Is sweat equity a good option for South African tech business startups?

Sweat equity is a term used to describe the sweat and hard work invested into a business typically during the business’ early stages of formation and growth. It’s often how South African entrepreneurs choose to finance their tech startup, but there are alternatives such as taking out loans or finding investors. Do sweat equity investments always yield great returns? This short discussion will look at sweat equity for tech startups in South Africa and explain whether you should consider other options when it comes down to choosing your financing methods!

Sweat Equity for Startups – Is sweat equity a good option?

Sweat equity is an investment of time and skills, rather than money. There are benefits but also risks involved with this type of financing method. First let’s discuss the two sides to the sweat equity deal, the two parties are:

  • the “investor” – in the tech startup context this is often the app programmer or software developer that is giving their time an skills, or ‘sweat’, in exchange for the equity rather than for a salary.
  • the entrepreneur / business owner – the person who is giving up a share in their business i.e. providing the equity in the sweat equity arrangement.

Sweat Equity Pros and Cons for the investing software developer?

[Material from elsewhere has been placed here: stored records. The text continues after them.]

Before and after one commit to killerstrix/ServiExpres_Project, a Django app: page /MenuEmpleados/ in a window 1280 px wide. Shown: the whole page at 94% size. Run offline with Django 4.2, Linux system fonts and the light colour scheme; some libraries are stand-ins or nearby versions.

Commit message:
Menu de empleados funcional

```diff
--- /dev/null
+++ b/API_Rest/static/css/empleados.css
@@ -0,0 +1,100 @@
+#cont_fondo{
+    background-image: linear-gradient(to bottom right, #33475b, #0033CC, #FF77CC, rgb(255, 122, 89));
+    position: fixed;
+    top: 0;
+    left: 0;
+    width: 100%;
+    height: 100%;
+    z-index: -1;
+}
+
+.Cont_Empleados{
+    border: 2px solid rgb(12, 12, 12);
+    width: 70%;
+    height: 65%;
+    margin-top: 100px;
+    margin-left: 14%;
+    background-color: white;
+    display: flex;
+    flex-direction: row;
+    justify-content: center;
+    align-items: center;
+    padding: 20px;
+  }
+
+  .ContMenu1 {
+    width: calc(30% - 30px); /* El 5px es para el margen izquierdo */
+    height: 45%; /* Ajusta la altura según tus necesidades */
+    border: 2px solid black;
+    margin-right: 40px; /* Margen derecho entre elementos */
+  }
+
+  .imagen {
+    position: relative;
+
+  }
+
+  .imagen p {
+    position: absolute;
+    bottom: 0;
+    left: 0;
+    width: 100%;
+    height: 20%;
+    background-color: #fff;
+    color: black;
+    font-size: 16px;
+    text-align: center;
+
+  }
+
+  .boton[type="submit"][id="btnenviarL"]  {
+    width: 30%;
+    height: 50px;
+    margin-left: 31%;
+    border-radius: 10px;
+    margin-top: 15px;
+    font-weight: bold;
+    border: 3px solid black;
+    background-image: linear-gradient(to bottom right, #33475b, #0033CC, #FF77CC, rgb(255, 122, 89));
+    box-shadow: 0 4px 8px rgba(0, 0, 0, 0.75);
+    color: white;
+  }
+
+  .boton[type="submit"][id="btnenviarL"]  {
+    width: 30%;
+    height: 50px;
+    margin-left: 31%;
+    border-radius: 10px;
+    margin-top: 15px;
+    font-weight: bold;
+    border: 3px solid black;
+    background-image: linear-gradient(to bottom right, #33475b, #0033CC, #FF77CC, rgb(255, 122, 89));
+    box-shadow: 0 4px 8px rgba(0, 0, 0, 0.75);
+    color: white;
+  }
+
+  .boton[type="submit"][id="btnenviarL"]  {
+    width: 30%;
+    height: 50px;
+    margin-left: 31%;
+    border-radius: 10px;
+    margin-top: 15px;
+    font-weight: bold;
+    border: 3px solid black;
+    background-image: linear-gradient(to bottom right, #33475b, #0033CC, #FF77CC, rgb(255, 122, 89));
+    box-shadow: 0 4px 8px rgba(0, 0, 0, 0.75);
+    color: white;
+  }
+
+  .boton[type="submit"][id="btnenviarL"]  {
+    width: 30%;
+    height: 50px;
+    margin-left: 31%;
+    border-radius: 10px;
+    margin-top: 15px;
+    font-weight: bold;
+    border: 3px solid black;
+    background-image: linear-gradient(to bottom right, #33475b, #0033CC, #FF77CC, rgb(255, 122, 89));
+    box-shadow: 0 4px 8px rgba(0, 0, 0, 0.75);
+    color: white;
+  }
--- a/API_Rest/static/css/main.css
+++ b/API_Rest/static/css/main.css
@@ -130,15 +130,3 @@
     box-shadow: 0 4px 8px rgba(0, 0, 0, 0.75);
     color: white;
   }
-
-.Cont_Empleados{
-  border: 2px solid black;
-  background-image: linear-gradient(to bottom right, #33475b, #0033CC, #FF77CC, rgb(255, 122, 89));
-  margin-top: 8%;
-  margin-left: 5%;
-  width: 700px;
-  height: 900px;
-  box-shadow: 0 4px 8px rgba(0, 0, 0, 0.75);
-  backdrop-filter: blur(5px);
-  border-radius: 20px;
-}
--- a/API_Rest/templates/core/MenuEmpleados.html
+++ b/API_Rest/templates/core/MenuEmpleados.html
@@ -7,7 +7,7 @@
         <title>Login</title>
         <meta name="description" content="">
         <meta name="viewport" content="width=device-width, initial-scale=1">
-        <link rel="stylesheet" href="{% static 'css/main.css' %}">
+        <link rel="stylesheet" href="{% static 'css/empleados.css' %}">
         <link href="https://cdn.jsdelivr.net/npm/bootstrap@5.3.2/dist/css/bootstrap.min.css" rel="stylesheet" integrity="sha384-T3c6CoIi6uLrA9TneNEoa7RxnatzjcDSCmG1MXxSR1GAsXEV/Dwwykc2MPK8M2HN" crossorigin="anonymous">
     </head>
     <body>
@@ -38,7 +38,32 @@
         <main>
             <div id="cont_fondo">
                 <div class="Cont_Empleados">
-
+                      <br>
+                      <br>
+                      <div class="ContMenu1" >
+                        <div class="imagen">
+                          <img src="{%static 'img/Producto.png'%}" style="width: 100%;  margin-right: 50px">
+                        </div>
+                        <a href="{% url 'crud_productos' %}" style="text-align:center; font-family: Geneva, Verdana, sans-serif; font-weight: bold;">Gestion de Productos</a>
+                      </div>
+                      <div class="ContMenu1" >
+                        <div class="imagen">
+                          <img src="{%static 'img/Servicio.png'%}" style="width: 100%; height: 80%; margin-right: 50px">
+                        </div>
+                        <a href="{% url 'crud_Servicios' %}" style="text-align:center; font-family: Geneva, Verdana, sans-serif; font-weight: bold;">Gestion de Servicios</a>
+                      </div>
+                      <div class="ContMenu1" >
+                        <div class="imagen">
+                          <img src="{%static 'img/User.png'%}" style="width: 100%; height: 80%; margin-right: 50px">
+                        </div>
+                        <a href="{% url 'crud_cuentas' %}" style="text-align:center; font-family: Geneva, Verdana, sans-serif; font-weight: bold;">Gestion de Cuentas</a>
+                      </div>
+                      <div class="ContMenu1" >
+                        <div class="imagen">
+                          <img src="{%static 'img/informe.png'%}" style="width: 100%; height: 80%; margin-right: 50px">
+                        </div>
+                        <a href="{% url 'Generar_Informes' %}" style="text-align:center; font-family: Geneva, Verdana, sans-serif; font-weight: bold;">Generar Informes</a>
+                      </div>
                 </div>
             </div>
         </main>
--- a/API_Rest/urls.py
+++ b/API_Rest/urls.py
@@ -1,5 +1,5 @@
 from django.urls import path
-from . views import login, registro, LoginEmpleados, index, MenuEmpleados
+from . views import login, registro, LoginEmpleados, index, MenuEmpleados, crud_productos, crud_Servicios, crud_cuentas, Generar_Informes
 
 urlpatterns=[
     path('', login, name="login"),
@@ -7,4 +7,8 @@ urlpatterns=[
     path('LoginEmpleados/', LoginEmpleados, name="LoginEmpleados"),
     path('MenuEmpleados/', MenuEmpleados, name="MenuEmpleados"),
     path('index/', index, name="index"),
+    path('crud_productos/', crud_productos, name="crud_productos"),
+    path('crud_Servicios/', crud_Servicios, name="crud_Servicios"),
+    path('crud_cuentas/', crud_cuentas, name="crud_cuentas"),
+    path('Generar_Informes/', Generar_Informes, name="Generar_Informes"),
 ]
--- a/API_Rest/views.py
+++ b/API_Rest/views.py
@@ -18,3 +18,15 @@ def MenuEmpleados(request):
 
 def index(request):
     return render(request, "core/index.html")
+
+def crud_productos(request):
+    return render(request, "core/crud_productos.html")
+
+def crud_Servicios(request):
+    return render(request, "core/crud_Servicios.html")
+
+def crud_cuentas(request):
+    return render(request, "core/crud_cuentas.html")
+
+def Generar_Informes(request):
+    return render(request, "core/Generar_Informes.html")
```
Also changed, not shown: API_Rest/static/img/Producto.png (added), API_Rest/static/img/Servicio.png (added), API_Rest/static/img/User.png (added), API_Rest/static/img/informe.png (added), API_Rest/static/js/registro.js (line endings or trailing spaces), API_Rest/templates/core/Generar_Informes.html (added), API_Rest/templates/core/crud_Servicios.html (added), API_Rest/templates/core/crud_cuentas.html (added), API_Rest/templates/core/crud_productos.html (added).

On the downside, there is no monthly payment coming in to your bank and I’m assuming that you still need to live somewhere and eat etc so you still have outgoings. Outgoings can be reduced, you can sleep on the office floor and live off instant coffee and packet noodles but this is likely to lose its glamour rather quickly so it is important that you believe in the cause you have attached yourself too and that you can justify this belief to a rational other! Rather than just foregoing jam today for more jam tomorrow… you are actually foregoing jam today for the possibility of more jam tomorrow. Some things to bear in mind:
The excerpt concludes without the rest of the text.